RNA modification protects genome stability

RNA modification protects genome stability

RNA, a nucleic acid important for protein production and regulation, consists of only 4 bases. However, a large amount of variation can be achieved by adding modifications. One such modification is N6-methyladenosine (m6A), where the adenosine in RNA has a methyl group (-CH3) added. Therefore, the genomic language can be more complicated than at first sight.

Natalia Gromak’s group from the Dunn School, in collaboration with Alexey Ruzov’s group at the University of Nottingham and others, has identified a role of m6A in the regulation of genome stability in human pluripotent stem cells. They found it performs this role through control of the number of R-loops. These structures consist of a RNA:DNA hybrid and unpaired single-stranded DNA and are involved in regulating gene expression and telomere length. It is important to regulate R-loop numbers as an excess of these structures can lead to cell growth retardation and an increase in DNA double-strand breaks, associated with neurodegeneration and cancer.

The researchers found that the number of R-loops containing m6A on the RNA portion varied throughout the cell cycle, rising in levels during the lead up to mitosis. By investigating a knock-out cell line, they identified that an increase in m6A in R-loops leads to mRNA degradation through the m6A reader YTHDF2. Therefore, m6A in R-loops acts as a signal to promote R-loop removal. This is important for maintaining genome stability and healthy cells.

Heather Jeffery
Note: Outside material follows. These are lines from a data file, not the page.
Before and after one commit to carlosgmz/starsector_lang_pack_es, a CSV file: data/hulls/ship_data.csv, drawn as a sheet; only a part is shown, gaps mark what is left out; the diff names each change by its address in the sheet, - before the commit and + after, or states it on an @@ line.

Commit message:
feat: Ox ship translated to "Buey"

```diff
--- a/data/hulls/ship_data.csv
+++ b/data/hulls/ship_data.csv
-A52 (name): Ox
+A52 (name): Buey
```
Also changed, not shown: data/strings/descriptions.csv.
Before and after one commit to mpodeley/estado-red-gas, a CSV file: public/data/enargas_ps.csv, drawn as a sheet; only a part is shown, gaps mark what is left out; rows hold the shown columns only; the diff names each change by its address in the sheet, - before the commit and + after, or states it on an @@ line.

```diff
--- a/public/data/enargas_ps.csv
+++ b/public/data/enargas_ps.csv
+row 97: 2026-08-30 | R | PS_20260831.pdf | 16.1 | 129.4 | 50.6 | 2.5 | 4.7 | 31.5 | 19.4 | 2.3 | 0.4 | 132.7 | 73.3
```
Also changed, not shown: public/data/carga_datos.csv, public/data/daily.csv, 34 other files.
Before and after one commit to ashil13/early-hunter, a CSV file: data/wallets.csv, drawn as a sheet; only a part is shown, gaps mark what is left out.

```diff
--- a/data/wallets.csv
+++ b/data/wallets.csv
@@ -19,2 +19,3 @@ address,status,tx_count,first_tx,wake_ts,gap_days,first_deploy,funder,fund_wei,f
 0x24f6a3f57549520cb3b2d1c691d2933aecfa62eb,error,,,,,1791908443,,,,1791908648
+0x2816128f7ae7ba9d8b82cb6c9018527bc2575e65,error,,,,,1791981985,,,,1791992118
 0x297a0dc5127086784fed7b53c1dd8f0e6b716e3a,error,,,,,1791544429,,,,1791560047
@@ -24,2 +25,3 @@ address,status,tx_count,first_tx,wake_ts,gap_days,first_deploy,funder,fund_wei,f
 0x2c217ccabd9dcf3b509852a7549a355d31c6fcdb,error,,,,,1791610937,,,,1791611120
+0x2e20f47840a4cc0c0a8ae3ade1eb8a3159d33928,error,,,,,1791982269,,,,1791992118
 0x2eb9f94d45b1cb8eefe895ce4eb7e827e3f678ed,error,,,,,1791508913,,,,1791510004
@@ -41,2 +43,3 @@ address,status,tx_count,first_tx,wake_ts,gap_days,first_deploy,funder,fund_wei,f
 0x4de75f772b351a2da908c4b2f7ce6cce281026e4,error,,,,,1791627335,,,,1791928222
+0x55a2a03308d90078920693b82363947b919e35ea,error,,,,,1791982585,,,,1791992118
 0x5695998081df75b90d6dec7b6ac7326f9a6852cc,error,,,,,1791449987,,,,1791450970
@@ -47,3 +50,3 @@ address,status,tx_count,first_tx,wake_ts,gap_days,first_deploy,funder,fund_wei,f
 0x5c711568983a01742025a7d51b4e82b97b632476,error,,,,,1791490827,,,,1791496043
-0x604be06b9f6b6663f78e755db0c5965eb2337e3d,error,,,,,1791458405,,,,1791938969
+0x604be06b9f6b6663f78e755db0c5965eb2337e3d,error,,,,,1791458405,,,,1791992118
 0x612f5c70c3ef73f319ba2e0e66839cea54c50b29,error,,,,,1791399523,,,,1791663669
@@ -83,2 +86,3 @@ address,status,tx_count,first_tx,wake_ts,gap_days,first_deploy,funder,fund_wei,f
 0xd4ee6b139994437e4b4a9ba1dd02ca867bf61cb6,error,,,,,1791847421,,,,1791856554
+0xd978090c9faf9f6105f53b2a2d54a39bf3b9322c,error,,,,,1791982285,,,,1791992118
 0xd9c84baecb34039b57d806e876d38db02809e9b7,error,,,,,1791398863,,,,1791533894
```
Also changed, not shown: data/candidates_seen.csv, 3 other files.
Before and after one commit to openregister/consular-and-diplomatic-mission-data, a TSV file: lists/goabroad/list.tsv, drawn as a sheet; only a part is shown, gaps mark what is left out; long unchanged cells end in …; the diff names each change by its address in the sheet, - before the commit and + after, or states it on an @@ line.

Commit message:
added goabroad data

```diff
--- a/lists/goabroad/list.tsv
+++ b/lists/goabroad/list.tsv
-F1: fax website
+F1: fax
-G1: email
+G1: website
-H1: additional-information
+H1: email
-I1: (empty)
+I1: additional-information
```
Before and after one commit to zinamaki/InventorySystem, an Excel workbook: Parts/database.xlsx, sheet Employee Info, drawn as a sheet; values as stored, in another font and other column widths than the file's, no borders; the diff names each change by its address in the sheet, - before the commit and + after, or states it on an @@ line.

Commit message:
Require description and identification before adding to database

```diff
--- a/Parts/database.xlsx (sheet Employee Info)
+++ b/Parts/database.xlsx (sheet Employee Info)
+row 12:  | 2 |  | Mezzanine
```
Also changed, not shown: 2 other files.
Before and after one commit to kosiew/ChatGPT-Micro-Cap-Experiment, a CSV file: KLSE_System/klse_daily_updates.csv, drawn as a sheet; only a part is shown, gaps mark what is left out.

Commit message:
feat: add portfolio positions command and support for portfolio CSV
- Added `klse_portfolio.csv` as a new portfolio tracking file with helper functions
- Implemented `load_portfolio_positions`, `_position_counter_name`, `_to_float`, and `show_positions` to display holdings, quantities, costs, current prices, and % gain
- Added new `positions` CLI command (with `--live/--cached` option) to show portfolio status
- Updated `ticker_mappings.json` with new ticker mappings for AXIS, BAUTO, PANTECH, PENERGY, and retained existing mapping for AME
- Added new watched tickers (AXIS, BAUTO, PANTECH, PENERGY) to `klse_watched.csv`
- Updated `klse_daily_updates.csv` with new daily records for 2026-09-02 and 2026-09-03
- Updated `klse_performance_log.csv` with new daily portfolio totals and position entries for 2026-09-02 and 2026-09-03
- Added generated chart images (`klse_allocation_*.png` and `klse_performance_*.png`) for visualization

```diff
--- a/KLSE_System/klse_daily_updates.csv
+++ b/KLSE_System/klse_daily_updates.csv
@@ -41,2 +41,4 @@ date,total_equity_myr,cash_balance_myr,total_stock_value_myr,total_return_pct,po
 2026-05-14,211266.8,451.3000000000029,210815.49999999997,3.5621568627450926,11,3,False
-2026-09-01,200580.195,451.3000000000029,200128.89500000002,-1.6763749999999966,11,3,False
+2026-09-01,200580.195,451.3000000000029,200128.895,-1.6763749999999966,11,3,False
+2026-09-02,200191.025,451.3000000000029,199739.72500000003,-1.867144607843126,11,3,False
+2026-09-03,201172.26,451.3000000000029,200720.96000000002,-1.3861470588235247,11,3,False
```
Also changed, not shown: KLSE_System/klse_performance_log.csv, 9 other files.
Abakir A, Giles TC, Cristini A, Foster JM, Dai N, Starczak M, Rubio-Roldan A, Li M, Eleftheriou M, Crutchley J, Flatt L, Young L, Gaffney DJ, Denning C, Dalhus B, Emes RD, Gackowski D, Corrêa Jr IR, Garcia-Perez JL, Klungland A, Gromak N, Ruzov A. (2020).